#### What to work on
Copy every line in the records below that contains the word "accepted".

──────

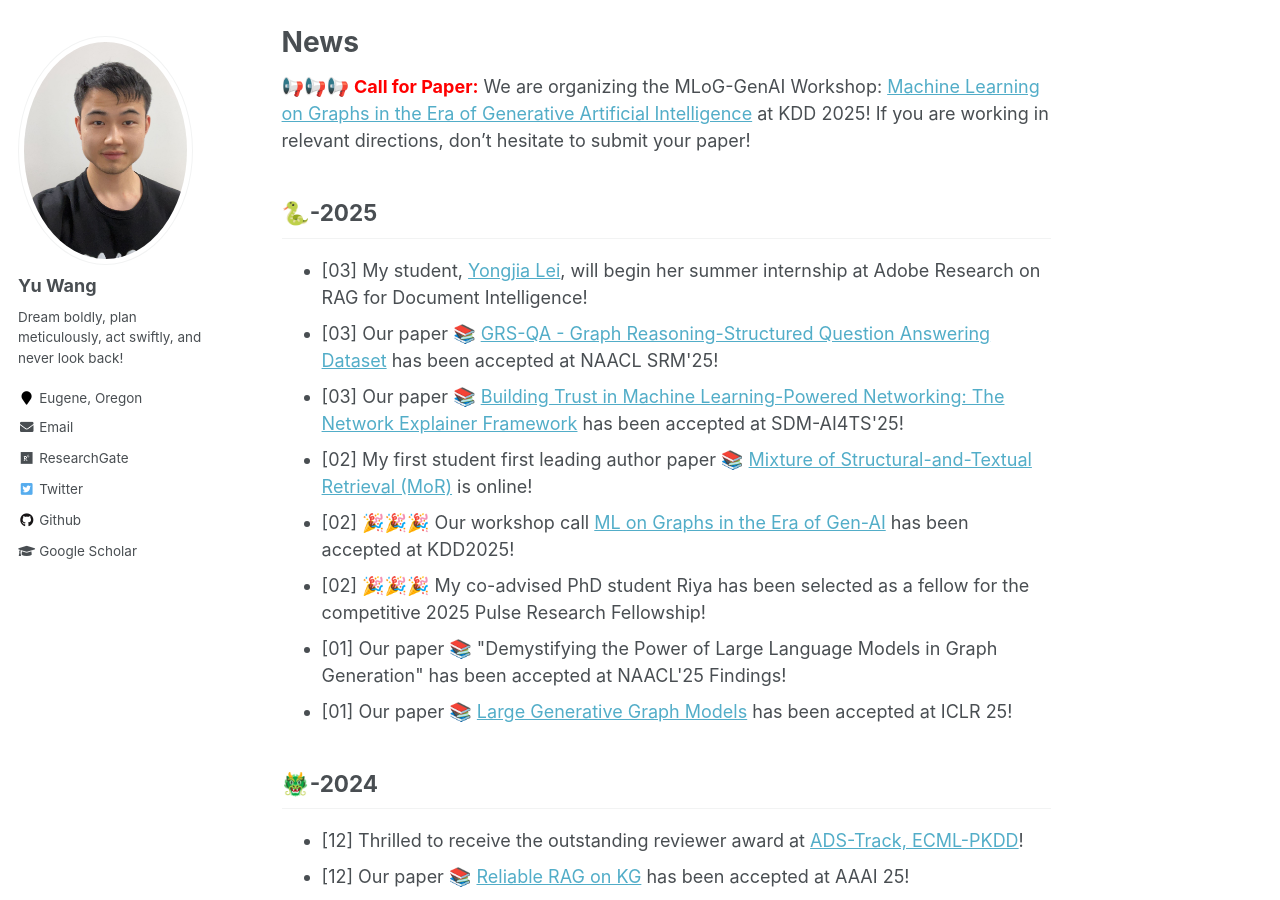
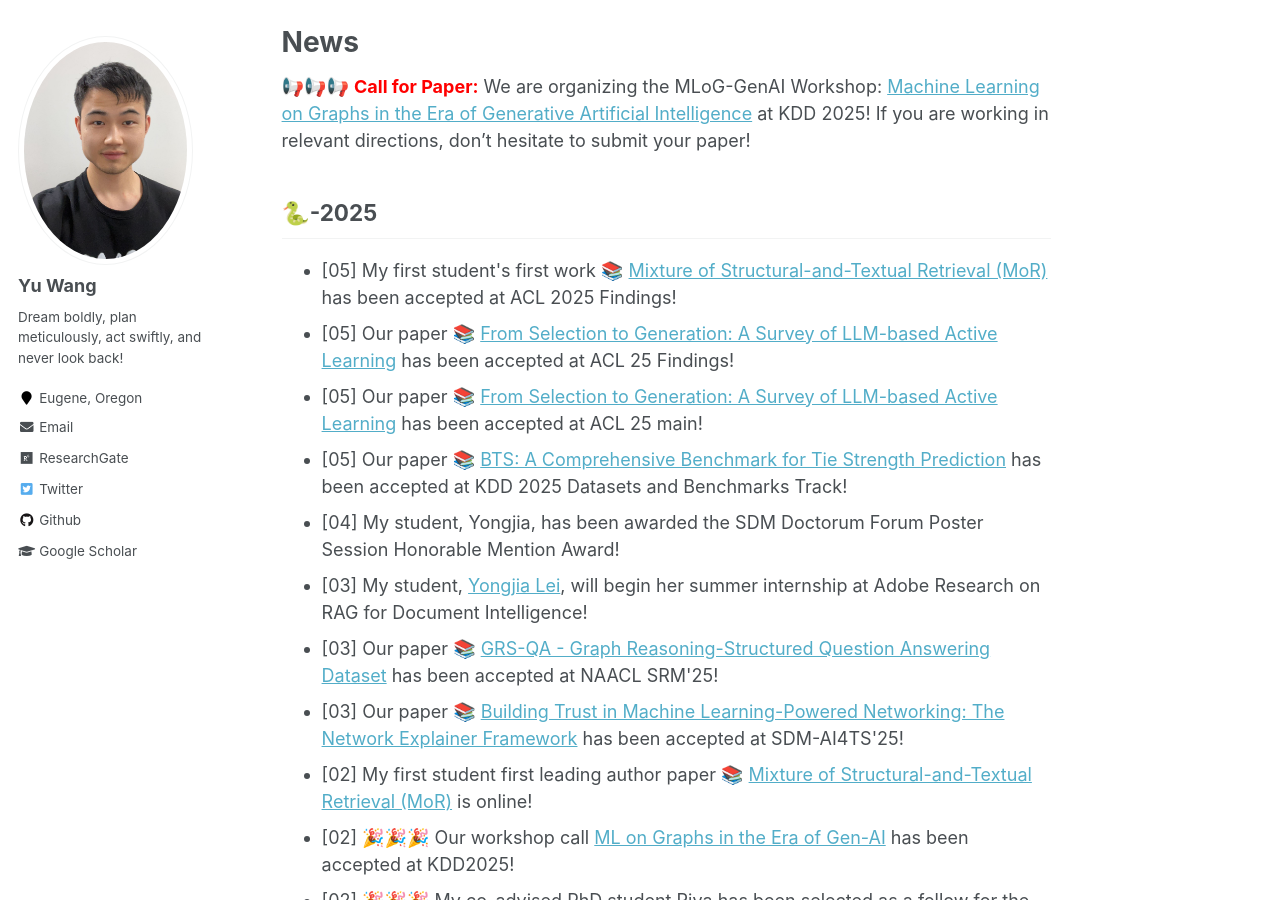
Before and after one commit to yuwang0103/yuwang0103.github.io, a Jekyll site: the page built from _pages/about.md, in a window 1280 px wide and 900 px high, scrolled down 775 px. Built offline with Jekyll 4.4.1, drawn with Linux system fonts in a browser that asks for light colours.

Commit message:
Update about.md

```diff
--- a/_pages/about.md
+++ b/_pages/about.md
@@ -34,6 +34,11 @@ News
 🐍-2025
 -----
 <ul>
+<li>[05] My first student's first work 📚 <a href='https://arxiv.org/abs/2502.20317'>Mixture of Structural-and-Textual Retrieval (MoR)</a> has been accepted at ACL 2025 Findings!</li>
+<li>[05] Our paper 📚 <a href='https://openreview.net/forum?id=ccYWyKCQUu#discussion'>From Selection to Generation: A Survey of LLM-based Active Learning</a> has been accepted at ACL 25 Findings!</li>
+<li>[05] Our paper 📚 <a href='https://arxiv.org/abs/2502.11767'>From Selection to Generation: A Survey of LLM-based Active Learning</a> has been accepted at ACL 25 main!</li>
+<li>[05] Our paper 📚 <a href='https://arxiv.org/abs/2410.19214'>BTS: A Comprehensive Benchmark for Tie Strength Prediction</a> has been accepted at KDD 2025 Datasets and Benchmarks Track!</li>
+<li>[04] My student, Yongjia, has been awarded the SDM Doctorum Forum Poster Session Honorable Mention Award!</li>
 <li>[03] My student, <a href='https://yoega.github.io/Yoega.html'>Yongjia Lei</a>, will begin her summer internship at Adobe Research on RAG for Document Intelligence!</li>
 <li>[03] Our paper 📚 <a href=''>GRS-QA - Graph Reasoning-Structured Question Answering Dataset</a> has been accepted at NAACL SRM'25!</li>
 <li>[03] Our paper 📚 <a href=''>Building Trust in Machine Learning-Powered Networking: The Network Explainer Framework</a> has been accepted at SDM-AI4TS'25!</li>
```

──────

#### The completed task
+<li>[05] My first student's first work 📚 <a href='https://arxiv.org/abs/2502.20317'>Mixture of Structural-and-Textual Retrieval (MoR)</a> has been accepted at ACL 2025 Findings!</li>
+<li>[05] Our paper 📚 <a href='https://openreview.net/forum?id=ccYWyKCQUu#discussion'>From Selection to Generation: A Survey of LLM-based Active Learning</a> has been accepted at ACL 25 Findings!</li>
+<li>[05] Our paper 📚 <a href='https://arxiv.org/abs/2502.11767'>From Selection to Generation: A Survey of LLM-based Active Learning</a> has been accepted at ACL 25 main!</li>
+<li>[05] Our paper 📚 <a href='https://arxiv.org/abs/2410.19214'>BTS: A Comprehensive Benchmark for Tie Strength Prediction</a> has been accepted at KDD 2025 Datasets and Benchmarks Track!</li>
 <li>[03] Our paper 📚 <a href=''>GRS-QA - Graph Reasoning-Structured Question Answering Dataset</a> has been accepted at NAACL SRM'25!</li>
 <li>[03] Our paper 📚 <a href=''>Building Trust in Machine Learning-Powered Networking: The Network Explainer Framework</a> has been accepted at SDM-AI4TS'25!</li>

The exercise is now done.